What are the 8 rules for commas?

Commas (Eight Basic Uses) …

USE A COMMA TO SEPARATE INDEPENDENT CLAUSES.

USE A COMMA AFTER AN INTRODUCTORY CLAUSE OR PHRASE.

USE A COMMA BETWEEN ALL ITEMS IN A SERIES.

USE COMMAS TO SET OFF NONRESTRICTIVE CLAUSES.

USE A COMMA TO SET OFF APPOSITIVES.

USE A COMMA TO INDICATE DIRECT ADDRESS.More items….

Where do you put commas in a name?

The rule is – either have the commas both before and after a name, or don’t add it at all. This is because the sentence is talking about a particular person John. The addition of commas gives extra emphasis to the name.

What is the most important job that commas have?

Commas are arguably the most important grammatical tool the English language has to offer. They splice a sentence, providing cohesion and unity.

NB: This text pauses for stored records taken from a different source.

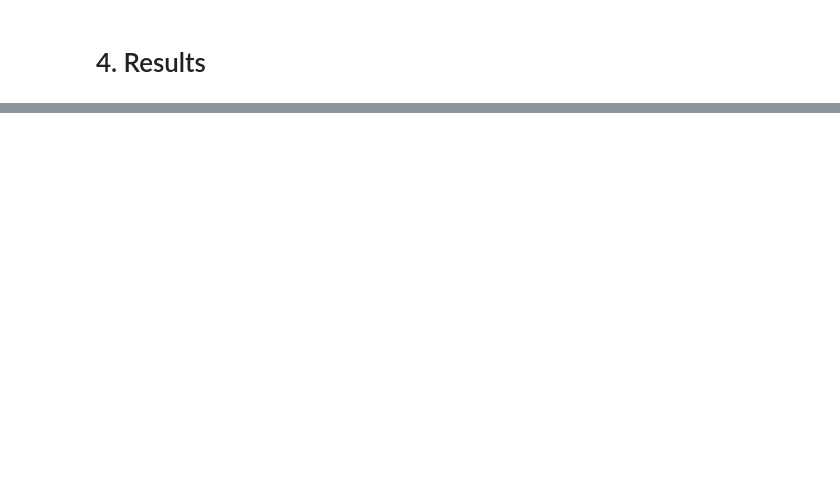
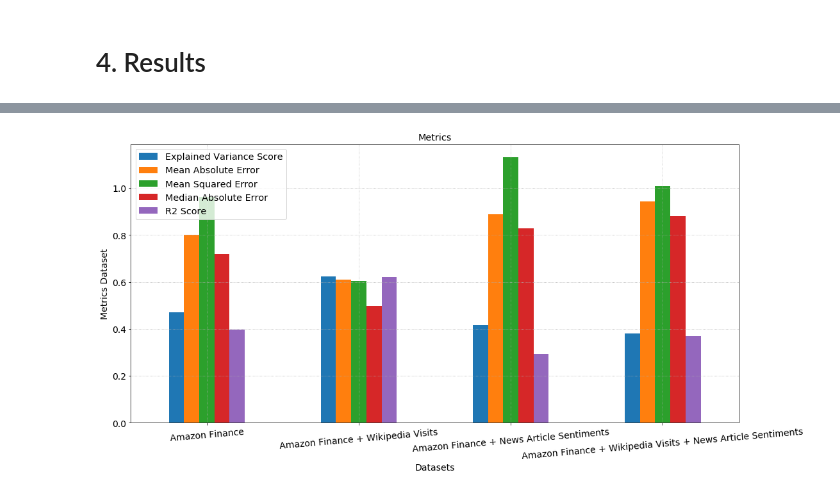
Before and after one commit to chengwill97/Stock-Market-Price-Prediction, a Jupyter notebook: Stock_Prediction_with_Sentiment.ipynb, the cells around one changed output, grey strips where cells are left out. Drawn from its saved outputs; the diff is of its cells as text; code cells hidden in the pictures; blank space fills up the shorter version.

```diff
--- a/Stock_Prediction_with_Sentiment.ipynb
+++ b/Stock_Prediction_with_Sentiment.ipynb
@@ -1584,7 +1640,7 @@ model_senti = Sequential()
 model_senti.add(Dense(units = 128, kernel_initializer = 'uniform', activation = 'relu', input_dim = X_train_senti.shape[1]))
 model_senti.add(Dense(units = 1, kernel_initializer = 'uniform', activation = 'relu'))
 model_senti.compile(optimizer = 'adam', loss = 'mean_squared_error', metrics = ['accuracy'])
-model_senti.fit(X_train_senti, y_train_senti, batch_size = 10, epochs = 100, verbose=0)
+model_senti.fit(X_train_senti, y_train_senti, batch_size = 10, epochs = 1000, verbose=0)
 
 y_pred_senti = model_senti.predict(X_test_senti[:10])
 plt.figure(figsize=(15,7))
@@ -1597,5 +1653,5 @@ plt.legend()
 plt.show()
 # print("Error: ",  abs(( model_senti.predict(X_test_senti[:10]) - y_test_senti[:10]).mean()))
 
-dl_metrics['Deep Learning: amazon finance + news article sentient'] = get_model_metrics(y_test_senti[:10], model_senti.predict(X_test_senti[:10]))
+dl_metrics['Deep Learning: amazon finance + news article sentient'] = get_model_metrics(y_test_senti[:10], model_senti.predict(X_test_senti[:10]), DL_NEURAL_NET, DATASET_AMZN_SENT)
 # %% [output]
@@ -1640,5 +1696,5 @@ plt.show()
 
 # print("Error: ",  abs((classifier.predict(X_test[:10]) - y_test[:10]).mean()))
 
-dl_metrics['Deep Learning: amazon finance + wikipedia site visits + news article sentient'] = get_model_metrics(y_test_all[:10], classifier.predict(X_test_all[:10]))
+dl_metrics['Deep Learning: amazon finance + wikipedia site visits + news article sentient'] = get_model_metrics(y_test_all[:10], classifier.predict(X_test_all[:10]), DL_NEURAL_NET, DATASET_COMBINED)
 # %% [output]
@@ -1688,0 +1705,12 @@ ml_metrics
+# %%
+dl_metrics_df = pd.DataFrame()
+for trial, metrics in dl_metrics.items():
+    tmp_df = pd.DataFrame().from_dict(metrics)
+    dl_metrics_df = pd.concat([dl_metrics_df, tmp_df])
+dl_metrics_df = dl_metrics_df.set_index('Dataset')
+
+ml_metrics_df = pd.DataFrame()
+for trial, metrics in ml_metrics.items():
+    tmp_df = pd.DataFrame().from_dict(metrics)
+    ml_metrics_df = pd.concat([ml_metrics_df, tmp_df])
+ml_metrics_df = ml_metrics_df.set_index('Dataset')
@@ -1688,0 +1722,23 @@ ml_metrics
+# %%
+dl_metrics_df = dl_metrics_df[['Explained Variance Score', 'Mean Absolute Error', 'Mean Squared Error', 'Median Absolute Error', 'R2 Score']]
+# %%
+fig, axes = plt.subplots(nrows=1, ncols=1, sharex=False, sharey=False)
+fig.set_size_inches(17, 8)
+fig.subplots_adjust(hspace=.5)
+
+dl_metrics_plot_args = {
+    'kind' : 'bar',
+    'fontsize' : 14,
+    'title' : 'Metrics',
+    'ax' : axes,
+    'rot' : 5
+}
+
+dl_metrics_plot = dl_metrics_df.plot(**dl_metrics_plot_args)
+dl_metrics_plot.set_ylabel('Metrics Dataset', fontsize=14)
+dl_metrics_plot.set_xlabel('Datasets', fontsize=14)
+dl_metrics_plot.grid('on', which='both', linestyle=':')
+
+axes.legend(loc='best')
+dl_metrics_df.head()
+# %% [output]
@@ -1688,0 +1751 @@ ml_metrics
+[figure, added]
```
Also changed, not shown: parts of 59 cells of this notebook.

Commas also allow the reader to understand the proper connotation of a writer’s words.

Where do you not put a comma?

Comma abuseDon’t use a comma to separate the subject from the verb.Don’t put a comma between the two verbs or verb phrases in a compound predicate.Don’t put a comma between the two nouns, noun phrases, or noun clauses in a compound subject or compound object.More items…

WHEN TO USE A or an?

Here’s the secret to making the rule work: The rule applies to the sound of the letter beginning the word, not just the letter itself. The way we say the word will determine whether or not we use a or an. If the word begins with a vowel sound, you must use an. If it begins with a consonant sound, you must use a.

How many commas should be in a sentence?

You can use two commas for three items, or if you’re like me you obsess over the Oxford Comma. That’s the little comma that can be arguable both necessary and unnecessary, and is after the last item listed in the series. I think it’s crucial.

Is it grammatically correct to put a comma before and?

1. Use a comma before any coordinating conjunction (and, but, for, or, nor, so, yet) that links two independent clauses.

What a difference a comma makes?

The absence or presence of a comma can change the entire meaning of a sentence. For example, there’s a cannibalistic difference between “Let’s eat grandma” and “Let’s eat, grandma.” The same holds true for apostrophes, hyphens, colons, and other punctuation marks.

How does a comma change the meaning?

Commas break up sentences into bits that go together. … So depending on where we put a comma (or not put a comma), we can change the meaning of the sentence. In the first example, the use of the comma changes the word “Grandma” from that which will be eaten to someone who is going to eat.

When listing Do you use a comma?

Use commas to separate words and word groups in a simple series of three or more items. Example: My estate goes to my husband, son, daughter-in-law, and nephew. Note: When the last comma in a series comes before and or or (after daughter-in-law in the above example), it is known as the Oxford comma.

Can you use and twice in a sentence?

“And” can only be used once in a sentence to connect big ideas. “And” can be used two times in a sentence when making a list of things. Just like too many bridges, too many “ands” make a sentence hard to follow.

Do you put a comma after a place?

Using Commas with Geographical (Place) Names. When a geographical name has two or more elements to it, use a comma after each different type of element (city or town, region, state, country) and follow the last element with a comma, unless it occurs at the end of a sentence.

How important is a comma?

Commas, commas, and more commas. Commas help your reader figure out which words go together in a sentence and which parts of your sentences are most important. Using commas incorrectly may confuse the reader, signal ignorance of writing rules, or indicate carelessness.

Is there a comma after hello in a greeting?

“Hello” is not an adjective modifying the noun. It’s an interjection, which can be punctuated as a complete sentence. … So if you want to follow the rules, put a comma before your recipient’s name, then follow the name with either a period, exclamation point or colon.

Which is or that is?

Let Us Explain. The clause that comes after the word “which” or “that” is the determining factor in deciding which one to use. If the clause is absolutely pertinent to the meaning of the sentence, you use “that.” If you could drop the clause and leave the meaning of the sentence intact, use “which.”